In December 2021, Durga Puja in Kolkata got recognition in UNESCO’s List of Intangible Cultural Heritage of Humanity. It is celebrated at the same time as Navratri in other parts of India. Kolkata’s rich culture, vibrant life, festive mood, all comes alive during the Durga Puja, which makes it one of biggest festival celebrations in India and around the world.
Durga Puja is not very old, despite its growing popularity. Except the Sovabazar Rajbari pujo and some bonedi bari pujo (festivals in rich houses), most other pujo started during the later half of the British rule or after Indian independence. Many of them also played a part in India’s freedom struggle in uniting people of all religions and cultures across India. Today, Durga Puja has evolved into more than just a puja. It controls a chunk of tourism, commerce, economy, and also upholds the rich culture existing in the region.
Durga Puja has its own charm in pandal hopping, its celebrations in localities, in uniting with members of the family living in distant lands. Durga Puja’s rituals, the message of victory of good over evil, women empowerment and women’s ability to manage multi-tasks at the same time, all these echo in the minds of Bengali people. The sound of dhak, the traditional instrument played in Bengal, the kash flower of autumn, the arrival of Maa Durga and departure through a procession, called bhasan, all form nostalgia for the Bengali people. Durga Puja is also the time every pandal competes with each other, bringing in new themes and decorations to attract more crowd, thus helping the art and craft culture of Bengal survive.

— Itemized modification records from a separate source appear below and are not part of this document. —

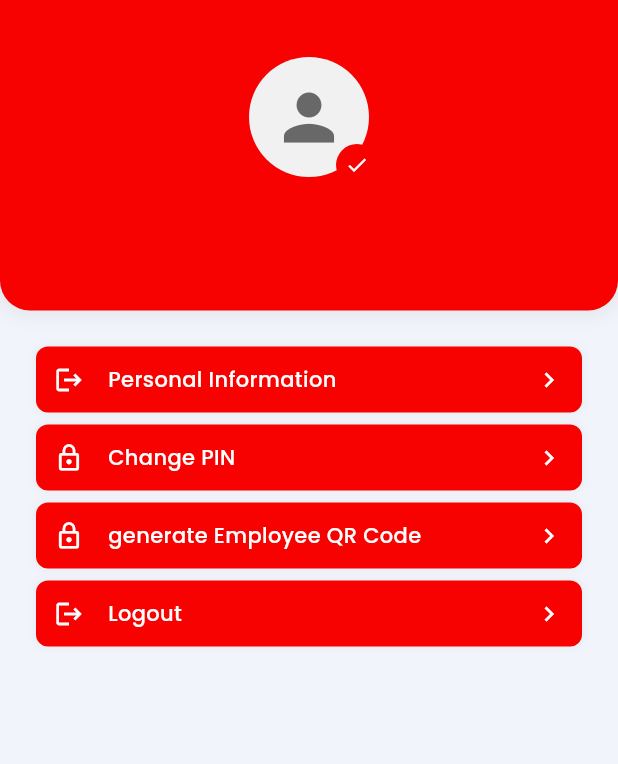
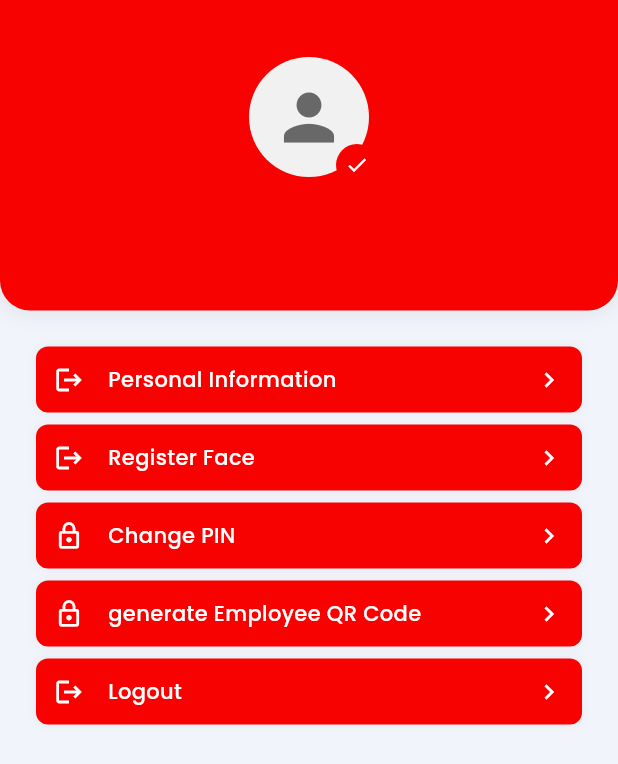
Before and after one commit to Richardmugi/Safebusiness, a Flutter app: the Profile screen opened directly, on a phone screen of 412 x 824 dp. Shown: the top 764 px of the screen. Run offline on Flutter 3.47's test engine with Material 3 defaults, Android fonts, the phone set to English and light mode, and no system bars; our stand-ins replace cached_network_image, camera, carousel_slider, csv, device_preview, fluro and 11 more; missing offline and left inert: carbon_icons, flutter_ringtone_player, google_mlkit_face_detection, mailer, mobile_scanner and 1 more; accounts and stored records are empty.

Commit message:
first commit

```diff
--- a/lib/screens/profile.dart
+++ b/lib/screens/profile.dart
@@ -156,7 +156,7 @@ Widget build(BuildContext context) {
                       );
                     },
                   ),
-                  /*_buildActionButton(
+                  _buildActionButton(
                     icon: Icons.logout,
                     label: 'Register Face',
                     color: Colors.white,
@@ -166,7 +166,7 @@ Widget build(BuildContext context) {
                         MaterialPageRoute(builder: (context) => const FaceRegisterPage()),
                       );
                     },
-                  ),*/
+                  ),
                   /*_buildActionButton(
                     icon: Icons.logout,
                     label: 'Checkin',
--- a/pubspec.yaml
+++ b/pubspec.yaml
@@ -16,7 +16,7 @@ publish_to: 'none' # Remove this line if you wish to publish to pub.dev
 # https://developer.apple.com/library/archive/documentation/General/Reference/InfoPlistKeyReference/Articles/CoreFoundationKeys.html
 # In Windows, build-name is used as the major, minor, and patch parts
 # of the product and file versions while build-number is used as the build suffix.
-version: 1.1.6+19
+version: 1.1.6+20
 
 environment:
   sdk: ^3.7.0
```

Historian Tapati Guha-Thakurta, in her book In the Name of the Goddess: The Durga Pujas of Contemporary Kolkata (2015), traced the evolution of traditional pujo to its modern-day forms. Beyond religious aspects, she aimed to highlight the creative, cultural, and social economy that the grand festival generates. It was with this acknowledgement that UNESCO, in December 2021, included the Durga Puja in its Lists of Intangible Cultural Heritage. Guha-Thakurta was the historian behind this coveted tag, chosen by the Ministry of Culture to bring to light that the 10-day festival is a multi-layered, dynamic, and an integral aspect of Kolkata’s socio-cultural and political landscape.
Written by – Himadri Paul